At the same time, as a keen, albeit very amateur, musician from a young age, upon taking up bass guitar in my teens I soon began to identify as a ‘metalhead.’ I love heavy metal music. In my late 20s I discovered folk metal, a fusion of folk mythologies and instruments with heavy metal. It reminded me in many ways of some of the songs by bands like Led Zeppelin (‘No Quarter’) and Jethro Tull (albums like Songs From the Wood and The Broadsword and the Beast), those records being on regular rotation in our home.

A lot of the best folk metal (in my humble opinion) comes from Finland and is sung in a variety of languages. At some point I realised that a vast majority of my favourite bands were Finnish and the themes in their songs often derived from a blend of Norse mythology and Finnish pagan beliefs. It turns out that there are a lot of Australian metalheads, like me, who love folk metal. Whenever I’ve gone to concerts by European folk metal bands I look around and wonder who all these people are – and why is it so hard to meet them in day-to-day life? I’ve seen bands like Ensiferum and the Swiss Celtic band Eluveitie and I just love the music, the energy, the vibe… the sheer geekiness of a bunch of my fellow folk mythology fans singing along in different languages to songs about ancient gods and warriors and history. I’ve been to concerts where fans turn up in kilts or chainmail or all manner of European ethnic costume.

So, really long story short – because I love Finnish heavy metal and, as a result, find myself really intrigued by their culture and creative arts, my sister gave me this short story compilation of Finnish (and at least one Estonian) writers in the fantasy genres.

Overall the stories strike my personal story aesthetic as rather strange. They are not like English stories, with predictably happy endings and a sense of hope. A lot of the stories are quite bleak – I don’t know if that’s just this particular collection of authors or if that’s representative of Finnish literature in general. The closest I have ever read to these stories are some of the 19th Century Russian and Ukrainian authors I like.
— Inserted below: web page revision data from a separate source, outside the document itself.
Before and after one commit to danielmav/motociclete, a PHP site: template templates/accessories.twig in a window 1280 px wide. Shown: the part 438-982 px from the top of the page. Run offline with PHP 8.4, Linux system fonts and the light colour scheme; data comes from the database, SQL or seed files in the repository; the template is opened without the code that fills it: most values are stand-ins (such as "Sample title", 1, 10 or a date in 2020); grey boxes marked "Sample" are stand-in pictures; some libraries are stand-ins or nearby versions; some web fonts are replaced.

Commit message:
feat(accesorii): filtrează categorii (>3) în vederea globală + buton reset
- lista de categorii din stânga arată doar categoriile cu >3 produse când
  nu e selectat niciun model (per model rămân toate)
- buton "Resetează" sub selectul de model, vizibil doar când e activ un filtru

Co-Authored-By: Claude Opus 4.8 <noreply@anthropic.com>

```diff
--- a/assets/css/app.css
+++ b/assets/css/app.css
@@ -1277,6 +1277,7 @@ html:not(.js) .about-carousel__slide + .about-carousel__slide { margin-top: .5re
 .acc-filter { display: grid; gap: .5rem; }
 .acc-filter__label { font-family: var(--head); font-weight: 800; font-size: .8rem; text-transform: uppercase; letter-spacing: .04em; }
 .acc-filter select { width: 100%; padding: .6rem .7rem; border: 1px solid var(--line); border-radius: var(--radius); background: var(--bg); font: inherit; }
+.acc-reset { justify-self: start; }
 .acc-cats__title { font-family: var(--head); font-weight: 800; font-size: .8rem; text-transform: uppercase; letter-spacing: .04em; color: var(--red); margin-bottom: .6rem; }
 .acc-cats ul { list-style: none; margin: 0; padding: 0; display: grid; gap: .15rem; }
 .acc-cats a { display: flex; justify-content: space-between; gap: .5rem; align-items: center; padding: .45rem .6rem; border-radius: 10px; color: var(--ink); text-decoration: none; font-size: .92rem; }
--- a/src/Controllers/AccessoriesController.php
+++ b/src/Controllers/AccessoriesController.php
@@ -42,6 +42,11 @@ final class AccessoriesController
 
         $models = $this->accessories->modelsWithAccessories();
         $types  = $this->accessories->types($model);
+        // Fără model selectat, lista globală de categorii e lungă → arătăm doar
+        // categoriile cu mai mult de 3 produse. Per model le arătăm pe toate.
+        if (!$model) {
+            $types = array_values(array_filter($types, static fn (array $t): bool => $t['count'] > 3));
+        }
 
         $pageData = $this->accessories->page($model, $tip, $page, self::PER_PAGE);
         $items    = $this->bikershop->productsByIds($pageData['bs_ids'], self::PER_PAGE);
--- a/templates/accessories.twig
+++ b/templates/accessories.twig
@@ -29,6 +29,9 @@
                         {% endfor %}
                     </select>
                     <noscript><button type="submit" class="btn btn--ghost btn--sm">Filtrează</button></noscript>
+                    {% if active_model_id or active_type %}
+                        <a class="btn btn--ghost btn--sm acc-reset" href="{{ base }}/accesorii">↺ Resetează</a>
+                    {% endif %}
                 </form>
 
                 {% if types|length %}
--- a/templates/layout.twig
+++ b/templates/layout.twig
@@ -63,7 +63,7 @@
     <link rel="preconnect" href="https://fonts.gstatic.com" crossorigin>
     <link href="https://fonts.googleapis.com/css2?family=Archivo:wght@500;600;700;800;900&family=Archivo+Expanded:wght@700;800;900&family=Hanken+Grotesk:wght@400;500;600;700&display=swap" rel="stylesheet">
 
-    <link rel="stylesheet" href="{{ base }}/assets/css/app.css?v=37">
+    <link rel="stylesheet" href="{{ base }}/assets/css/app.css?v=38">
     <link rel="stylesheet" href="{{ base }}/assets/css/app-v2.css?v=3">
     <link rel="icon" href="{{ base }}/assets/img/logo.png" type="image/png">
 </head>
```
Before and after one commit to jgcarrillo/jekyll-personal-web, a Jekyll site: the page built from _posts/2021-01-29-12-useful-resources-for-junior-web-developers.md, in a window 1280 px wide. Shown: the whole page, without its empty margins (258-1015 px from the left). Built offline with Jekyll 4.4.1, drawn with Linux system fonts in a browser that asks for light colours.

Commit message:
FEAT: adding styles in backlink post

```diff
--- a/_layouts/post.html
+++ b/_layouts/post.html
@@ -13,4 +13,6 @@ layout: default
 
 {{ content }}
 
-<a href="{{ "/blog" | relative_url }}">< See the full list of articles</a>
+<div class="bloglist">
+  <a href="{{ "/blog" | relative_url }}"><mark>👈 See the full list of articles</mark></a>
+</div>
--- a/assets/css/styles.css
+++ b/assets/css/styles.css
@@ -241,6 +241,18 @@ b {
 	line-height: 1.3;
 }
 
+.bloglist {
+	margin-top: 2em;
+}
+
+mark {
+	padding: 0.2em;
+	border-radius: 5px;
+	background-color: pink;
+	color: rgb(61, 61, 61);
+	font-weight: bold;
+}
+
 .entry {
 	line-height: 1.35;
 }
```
But where those Slavic stories have an intense, passionate drive – lots of emotions in the face of despair – in this particular collection of Finnish tales I often came away with a sense of a kind of hollowness. That isn’t a criticism, by the way – it’s genuinely refreshing to read stories where I couldn’t ever predict the ending. The fantastical elements are thoroughly woven into the stories, without explanation. They are taken for granted within the stories. Often the stories seem to be left with a lot of loose threads. They aren’t spelled out so that I didn’t always completely understand what exactly the narrative was describing. Again, I found this really fascinating and a good challenge to my assumption that stories need to have clear-cut endings.

I like that the stories originate in a few different language groups – Finnish, Swedish and Estonian – and come from different story eras. Male and female authors are well-represented. They vary in length, and some of them could be considered poetry. It’s a book I’ll probably come back to at a later date – I do enjoy short story compilations. Usually they serve me well as bedtime reading because I can get in a story before sleep; however, this particular compilation was at times disturbing enough that I found I preferred reading it in broad daylight!